We had the most delicious breakfast at our hotel in Hotan (really, really so bad that we were in a rush because they pulled out all stops with fruits and cakes and what not) and then went off with a guide named Rosi. Rosi turned out to be a friend of Patty and was even less qualified to be a guide since he couldn’t speak English. So whatever information he had for us, he couldn’t share it.
Outside the air was hazy and the aftermath of the storm was still visible. Everything was grey and dusty. Nonetheless we drove to the river with Rosi since Patty had to take care of his German guests. The river was used for jade mining by a Chinese company as well as by locals hoping to hit it big. Here we saw people searching for jade by turning one stone after another. Apparently in spring water floods the river bed and deposits new minerals. After learning about the mining process we went in to the shop next to the river and bought nothing. My problem was that everything was very expensive but the shop didn’t invoke my trust that the pieces were real. I rather buy something fake on the street then (but across the streets I didn’t buy anything from the locals either; I was just not motivated to shop).

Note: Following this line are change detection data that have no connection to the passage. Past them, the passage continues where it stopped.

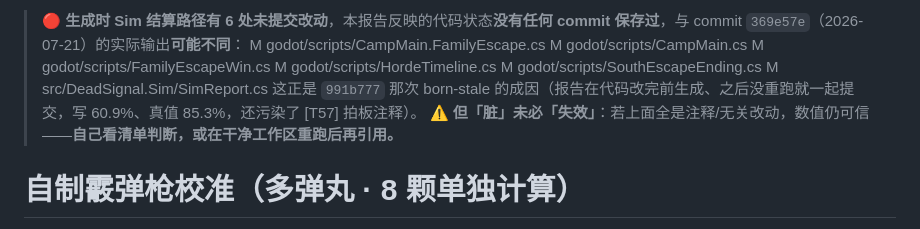
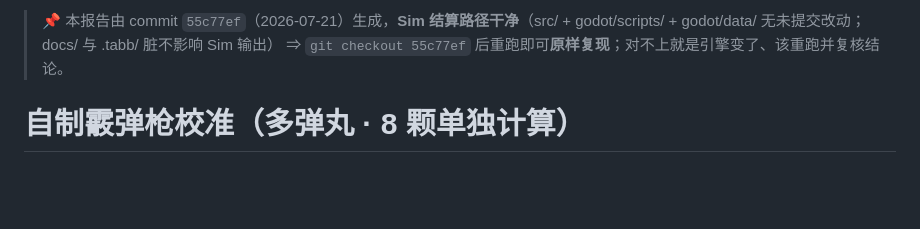
Before and after one commit to DJVdio/dead-signal, a Markdown page: docs/research/2026-07-13-shotgun-calibration.md, the part around the change. Drawn GitHub-style; blank space fills up the shorter version.

```diff
--- a/docs/research/2026-07-13-shotgun-calibration.md
+++ b/docs/research/2026-07-13-shotgun-calibration.md
@@ -1,13 +1,5 @@
-<!-- sim-provenance commit=369e57e0d415470e7802a8e007aec17040836074 commit-date=2026-07-21T06:44:49-04:00 settlement=dirty:6 input-sha256=52e1e853a269f93d2af4d140bf11588c8196230f32985800b14a231fff3fd939 report-sha256=044257bad83e690fe6784a0f5e7a33fe04c08070442093969980be11c4e64c8b -->
-> 🔴 **生成时 Sim 结算路径有 6 处未提交改动**，本报告反映的代码状态**没有任何 commit 保存过**，与 commit `369e57e`（2026-07-21）的实际输出**可能不同**：
->   M godot/scripts/CampMain.FamilyEscape.cs
->    M godot/scripts/CampMain.cs
->    M godot/scripts/FamilyEscapeWin.cs
->    M godot/scripts/HordeTimeline.cs
->    M godot/scripts/SouthEscapeEnding.cs
->    M src/DeadSignal.Sim/SimReport.cs
-> 这正是 `991b777` 那次 born-stale 的成因（报告在代码改完前生成、之后没重跑就一起提交，写 60.9%、真值 85.3%，还污染了 [T57] 拍板注释）。
-> ⚠️ **但「脏」未必「失效」**：若上面全是注释/无关改动，数值仍可信——**自己看清单判断，或在干净工作区重跑后再引用。**
+<!-- sim-provenance commit=55c77ef98138b15d92ab45e51326f1961aa30e8f commit-date=2026-07-21T08:55:49-04:00 settlement=clean input-sha256=52e1e853a269f93d2af4d140bf11588c8196230f32985800b14a231fff3fd939 report-sha256=044257bad83e690fe6784a0f5e7a33fe04c08070442093969980be11c4e64c8b -->
+> 📌 本报告由 commit `55c77ef`（2026-07-21）生成，**Sim 结算路径干净**（src/ + godot/scripts/ + godot/data/ 无未提交改动；docs/ 与 .tabb/ 脏不影响 Sim 输出） ⇒ `git checkout 55c77ef` 后重跑即可**原样复现**；对不上就是引擎变了、该重跑并复核结论。
 # 自制霰弹枪校准（多弹丸 · 8 颗单独计算）
 
 武器：单颗弹丸 2~10 × 8 颗　穿透 15 %　冷却 4.2s　射程 90　满伤段 18　末端衰减 20 %　扩散 ±18°
```
Also changed, not shown: docs/research/2026-07-13-weapon-recalib.md (+2 -10 lines), docs/research/2026-07-13-zombie-cloth.md (+2 -10 lines).
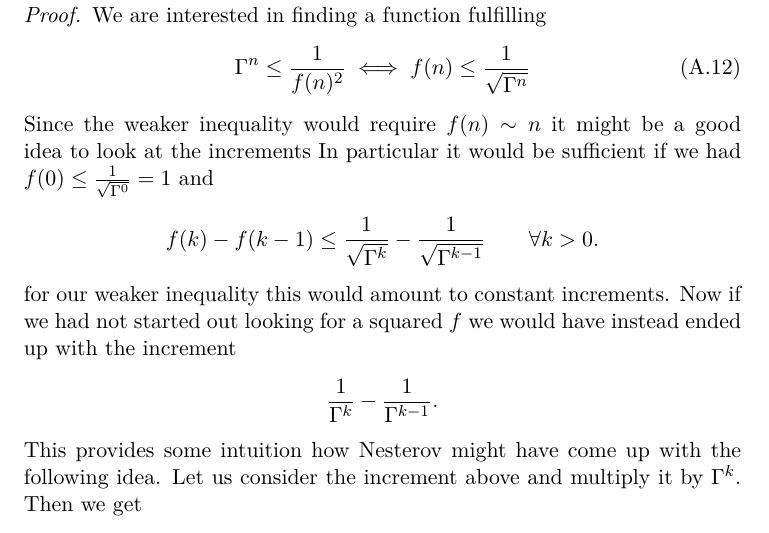
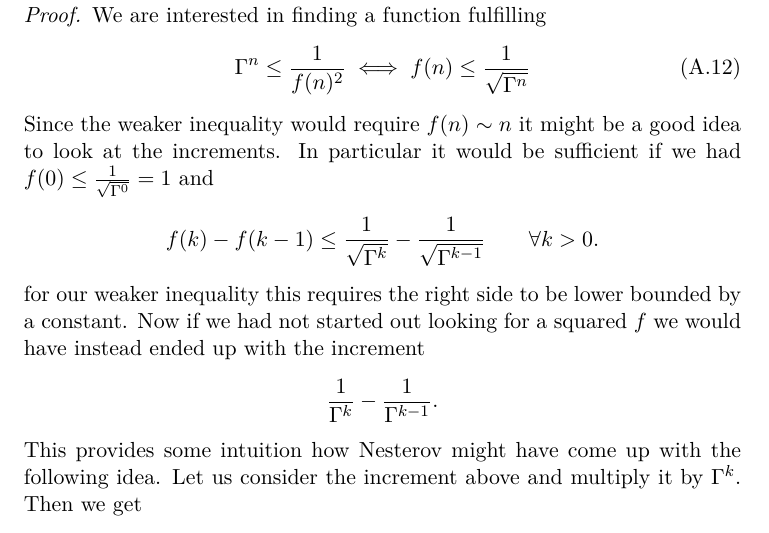
Before and after one commit to FelixBenning/masterthesis, a LaTeX thesis (Masterthesis.tex, which reads chapter/technical_appendix.tex): part of page 65 of 68, cut so that both start at the same text. Compiled offline with pdfLaTeX.

Commit message:
small grammar errors

```diff
--- a/chapter/technical_appendix.tex
+++ b/chapter/technical_appendix.tex
@@ -568,7 +568,7 @@
 		\Gamma^n \le \frac{1}{f(n)^2} \iff f(n) \le \frac1{\sqrt{\Gamma^n}}
 	\end{align}
 	Since the weaker inequality would require \(f(n)\sim n\) it might be a
-	good idea to look at the increments
+	good idea to look at the increments.
 	% \begin{align*}
 	% 	f(0) + \sum_{k=1}^n f(k) - f(k-1) = f(n)
 	% 	\le \frac{1}{\sqrt{\Gamma^n}}
@@ -581,9 +581,9 @@
 		f(k) - f(k-1) \le \frac{1}{\sqrt{\Gamma^k}}-\frac{1}{\sqrt{\Gamma^{k-1}}}
 		\qquad \forall k > 0.
 	\end{align*}
-	for our weaker inequality this would amount to constant increments. Now
-	if we had not started out looking for a squared \(f\) we would have instead
-	ended up with the increment
+	for our weaker inequality this requires the right side to be lower bounded
+	by a constant. Now if we had not started out looking for a squared \(f\) we
+	would have instead ended up with the increment
 	\begin{align*}
 		\frac{1}{\Gamma^k}-\frac{1}{\Gamma^{k-1}}.
 	\end{align*}
```
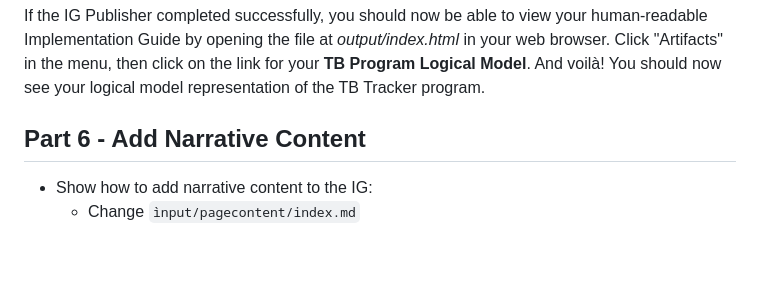
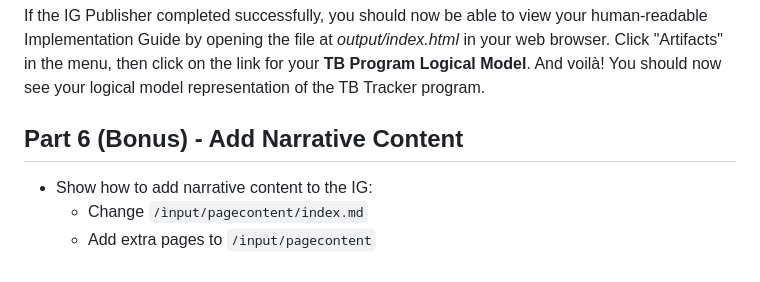
Before and after one commit to JohanGHole/dhis2-tb-tracker-ig-tutorial, a Markdown page: README.md, the part around the change printed below. GitHub-like rendering.

Commit message:
chore: update README.md

```diff
--- a/README.md
+++ b/README.md
@@ -233,6 +233,7 @@ To run the HL7 IG Publisher on the files that SUSHI just generated:
 
 If the IG Publisher completed successfully, you should now be able to view your human-readable Implementation Guide by opening the file at _output/index.html_ in your web browser. Click "Artifacts" in the menu, then click on the link for your **TB Program Logical Model**. And voilà! You should now see your logical model representation of the TB Tracker program.
 
-## Part 6 - Add Narrative Content
+## Part 6 (Bonus) - Add Narrative Content
 * Show how to add narrative content to the IG:
-  * Change `ìnput/pagecontent/index.md`
+  * Change `/ìnput/pagecontent/index.md`
+  * Add extra pages to `/input/pagecontent`
```
Also changed, not shown: other parts of README.md (+2 -2 lines).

Our next stop was a carpet factory where we learned that 4-5 women work a minimum of three weeks on a big carpet. Just looking how they worked sitting in this big room with sometime their children around was impressive. How they could follow the pattern and more importantly weave it was a miracle to me. It just looked difficult. While the weaving was done by the women the cleaning and vacuuming of the finished carpet was done by men. Apparently the uniform didn’t mean anything and was just a convenient clothing article since everyone has to go to the army or so Rosie mumbled.

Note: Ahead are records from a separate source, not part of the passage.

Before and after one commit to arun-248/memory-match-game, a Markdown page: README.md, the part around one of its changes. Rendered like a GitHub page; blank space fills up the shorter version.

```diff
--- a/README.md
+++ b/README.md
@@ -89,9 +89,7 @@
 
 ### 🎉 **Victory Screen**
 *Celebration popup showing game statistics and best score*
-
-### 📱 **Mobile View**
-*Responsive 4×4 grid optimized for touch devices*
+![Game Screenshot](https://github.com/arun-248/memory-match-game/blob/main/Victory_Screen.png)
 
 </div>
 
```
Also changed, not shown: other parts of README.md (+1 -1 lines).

After a factory always comes a shop and why should it be different here? We looked at a couple of pieces and some were really beautiful but in the end we preferred to use their bathroom instead of buying something. The bathroom as usual was a room of wonder (just looking at the picture again makes me love my job so much more).
Next stop after the carpet factory was the silk manufacture. There was even more to see from how the cocoons of the silk worm were spun into silk threads (by the way my two thin-skinned vegetarian/vegan girls couldn’t watch the boiling of the cocoons since it meant the death of the worms), which were then colored and woven into fabric. I am glad that the whole process was self-explaining because Rosi didn’t manage one straight English sentence. What astonished me though was how old the people were who worked here, really there seemed to be no retirement available.
In the next door store we saw the beautiful end product. I really think Sylvia has the right face for something so colorful!
Our last sight-seeing stop for the day was the Mazar of Imam Asim (tomb of four imams). Already getting there was interesting since the place had been closed down by the Chinese and was not allowed to be used as worship location anymore. Due to the frequent uprisings in the province of Xinjiang all locations of possible unrest are closed. A place where only men meet to pray is especially unwelcome to the Chinese. Therefore no more mass praying here although it is a very important pilgrim site for the Uyghur (and surrounding muslims). Furthermore the desert was already encroaching the street to the tombs because not 200 meters away from the main road the desert was there. Not just visible but on both sides of the road.
The pilgrim site then looked different with lots of flags indicating the tombs, fenced in and with carpets around to pray. Astonishing was also the smell despite a bit of wind. The faithful leave sheep skins and I don’t know what else as a sacrifice which explained it but didn’t make it less strange. It was definitely one of the strangest pilgrim sites I have seen so far. The nearby mosque looked old and worn but was only from the 1980s.
Outside Patty (who had joined us here after an angry text on where he was) was talking to one of the families who lived on site and I manage to sneak a picture. The girls looked happy and had been playing in the front yard of the mosque when we entered.
Then we made it to lunch where I had again laghman (pulled noodles). It was served as usual with meat (lamb or rather mutton) and vegetables. Sylvia was by now sick (literally) of the food and just had noodles without sauce. Don’t really know if she liked it but at least she was ready to go on with the program of the day. And there was still a lot ahead of us. Yours, Pollybert